Mike Speier: It's changing the way a lot of things are. Kind of like the old "Saturday Night Live," when it was really game changing.
Vanek-Smith: Right, I mean it really seems like the play that that show gets surpasses shows with far higher ratings.
Speier: Not only that, but network news. Network news had its bad run, when everybody was complaining about the anchors or what they're showing or does anyone watch network news any more.
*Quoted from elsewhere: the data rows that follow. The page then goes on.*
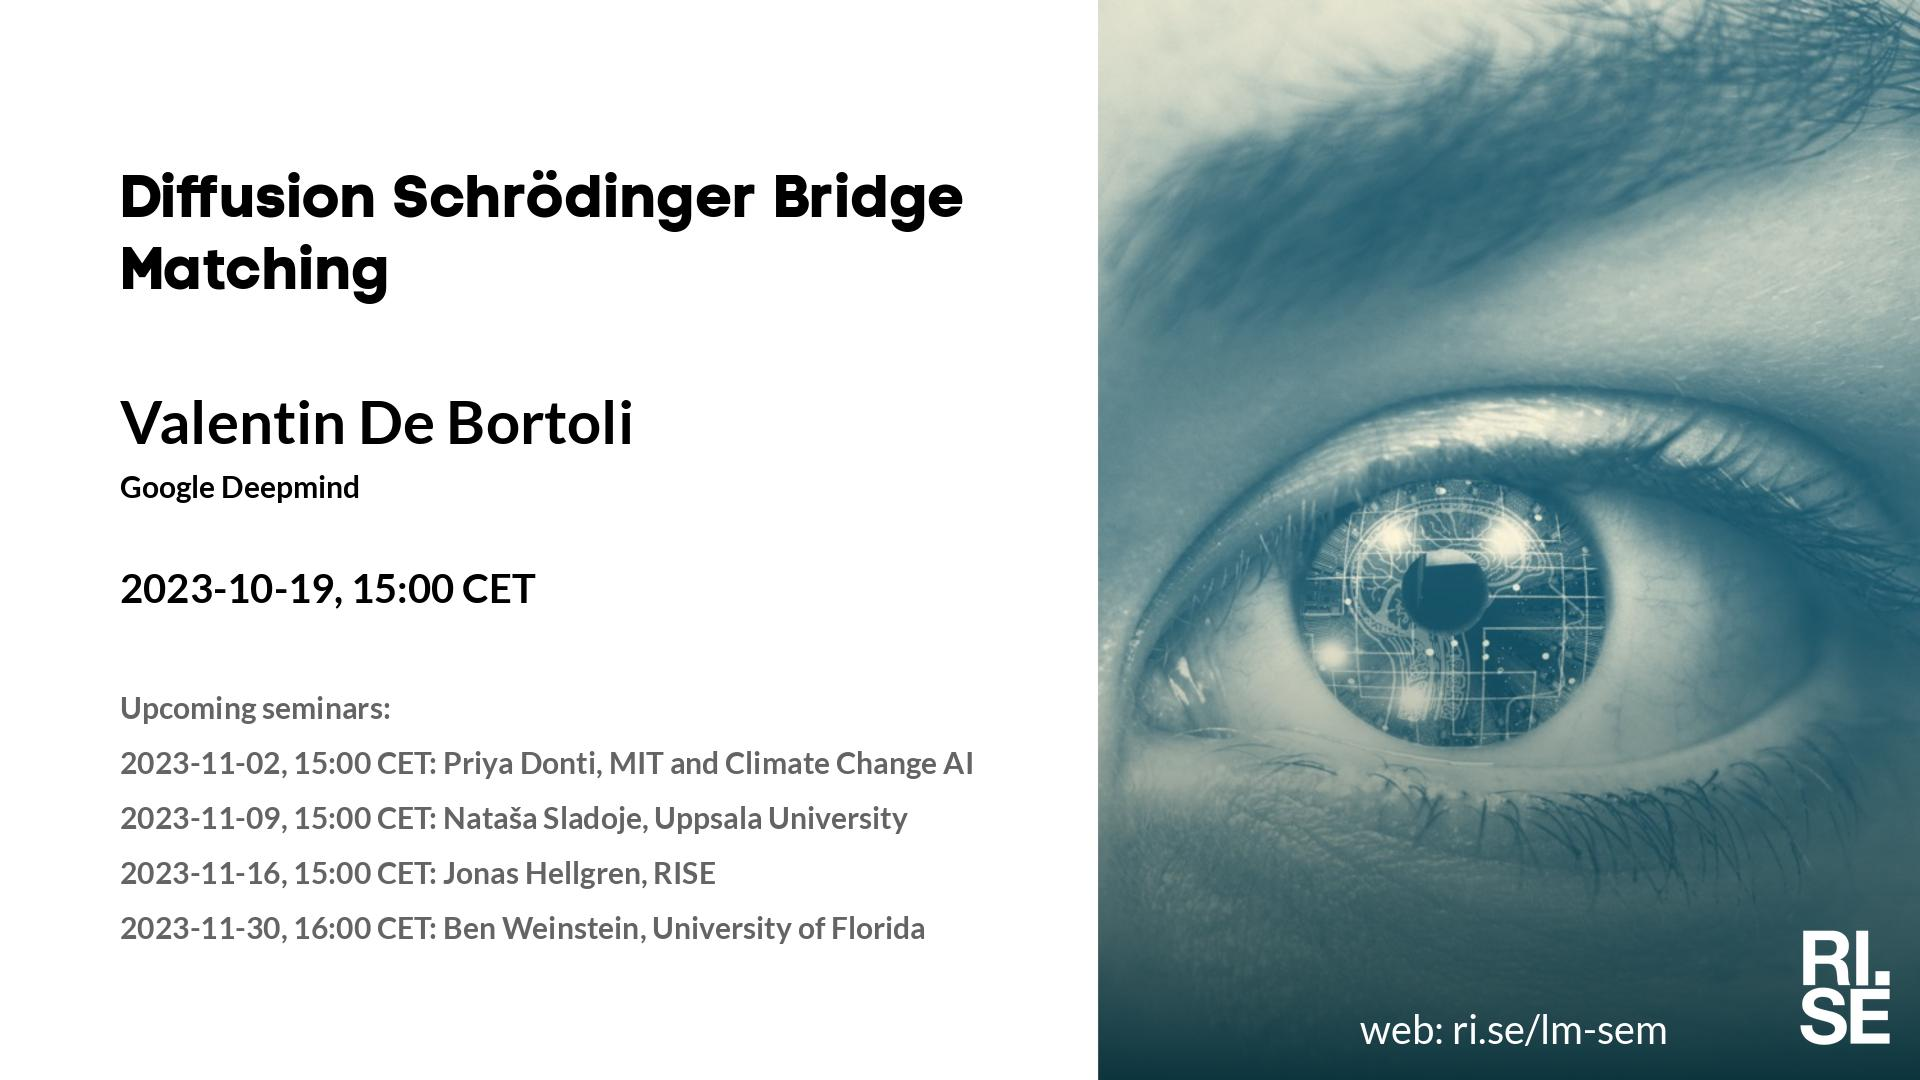
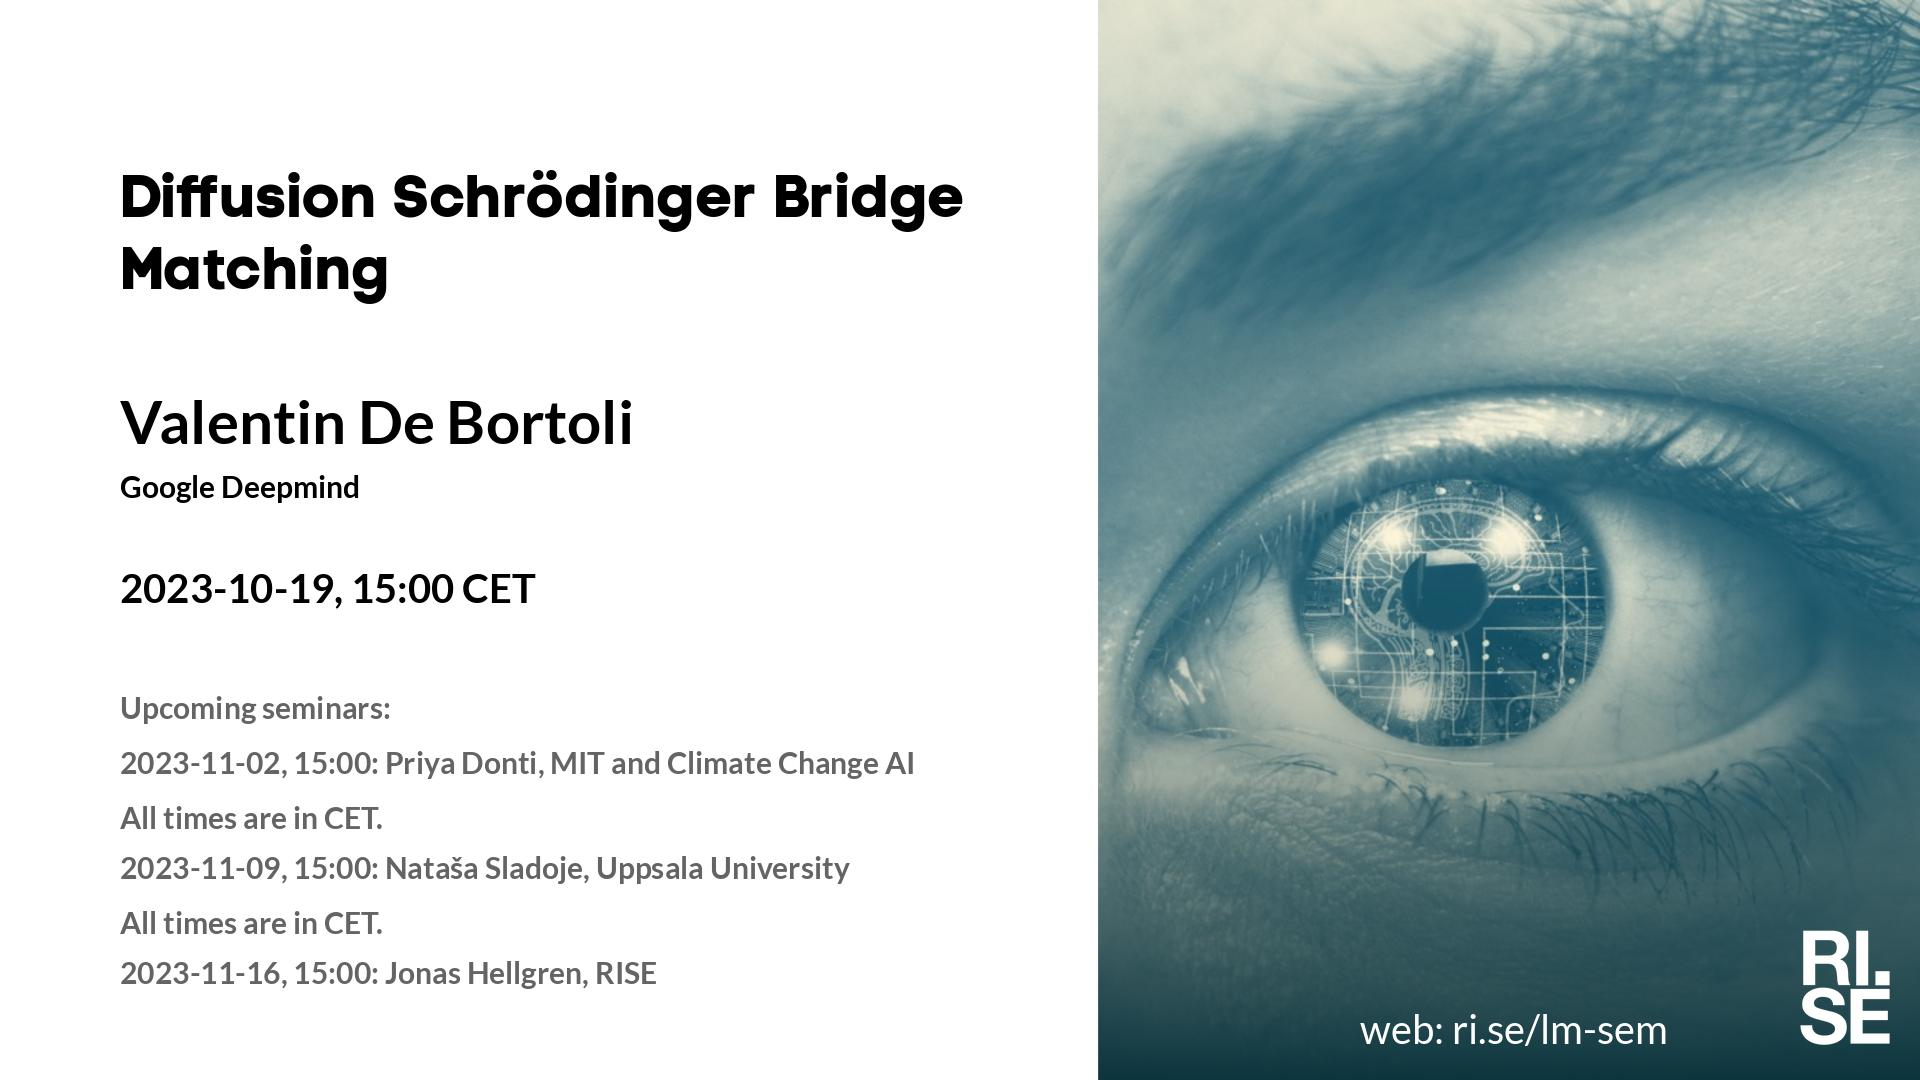
Updated plan on web site.

Changed region(s): [[0.0625, 0.6722, 0.5, 0.9167]]

diff --git a/lm/2023-11-02.md b/lm/2023-11-02.md
@@ -20,10 +20,11 @@ Welcome to this week's Learning Machines seminar.
 
 **Upcoming seminars:**
 
-* 2023-11-09, 15:00 CET: Nataša Sladoje, Uppsala University
-* 2023-11-16, 15:00 CET: Jonas Hellgren, RISE
-* 2023-11-30, 16:00 CET: Ben Weinstein, University of Florida
-* 2023-12-14, 15:00 CET: Fredrik Gustavsson, Karolinska Institutet
+* 2023-11-09, 15:00: Nataša Sladoje, Uppsala University
+* All times are in CET.
+* 2023-11-16, 15:00: Jonas Hellgren, RISE
+* All times are in CET.
+* 2023-11-30, 16:00: Ben Weinstein, University of Florida
 
 More information and coming seminars: [https://ri.se/lm-sem](https://ri.se/lm-sem)
 

diff --git a/lm/2023-10-19.md b/lm/2023-10-19.md
@@ -20,10 +20,11 @@ Welcome to this week's Learning Machines seminar.
 
 **Upcoming seminars:**
 
-* 2023-11-02, 15:00 CET: Priya Donti, MIT and Climate Change AI
-* 2023-11-09, 15:00 CET: Nataša Sladoje, Uppsala University
-* 2023-11-16, 15:00 CET: Jonas Hellgren, RISE
-* 2023-11-30, 16:00 CET: Ben Weinstein, University of Florida
+* 2023-11-02, 15:00: Priya Donti, MIT and Climate Change AI
+* All times are in CET.
+* 2023-11-09, 15:00: Nataša Sladoje, Uppsala University
+* All times are in CET.
+* 2023-11-16, 15:00: Jonas Hellgren, RISE
 
 More information and coming seminars: [https://ri.se/lm-sem](https://ri.se/lm-sem)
But you know what, they are watching news and they're getting it from funny people.
Vanek-Smith: And, of course, "The Daily Show" and "The Colbert Report" have really pulled out all the stops for the financial crisis and, of course, the presidential election.
Speier: We've seen that from "The Daily Show" for the past six years, that while they're intelligent about their criticism, they still have criticism.
Vanek-Smith: And they're not restricted by the facts.
Vanek-Smith: Which is always nice.
Speier: Or by advertisers, that really would take network TV to task a little bit more than they do with cable TV.
Vanek-Smith: Speaking of which, Wall Street had gotten really involved in Hollywood, hedge funds and everything else in financing Hollywood. And that has totally dried up. What has happened to Hollywood? How are they getting money now?
Speier: Hollywood just keeps rolling along, because in the end, the lure of Hollywood has always been there. And so just this past week, two huge deals went down. Dreamworks is getting basically bankrolled by an Indian company called Reliance for about $1.5 billion. The second deal, Universal, they've just re-upped their deal with a company called Relativity. So basically, they find ways to get money, because people want to make movies.
Vanek-Smith: Mike Speier is executive editor at Daily Variety. Mike, thanks for joining us.
Speier: My pleasure.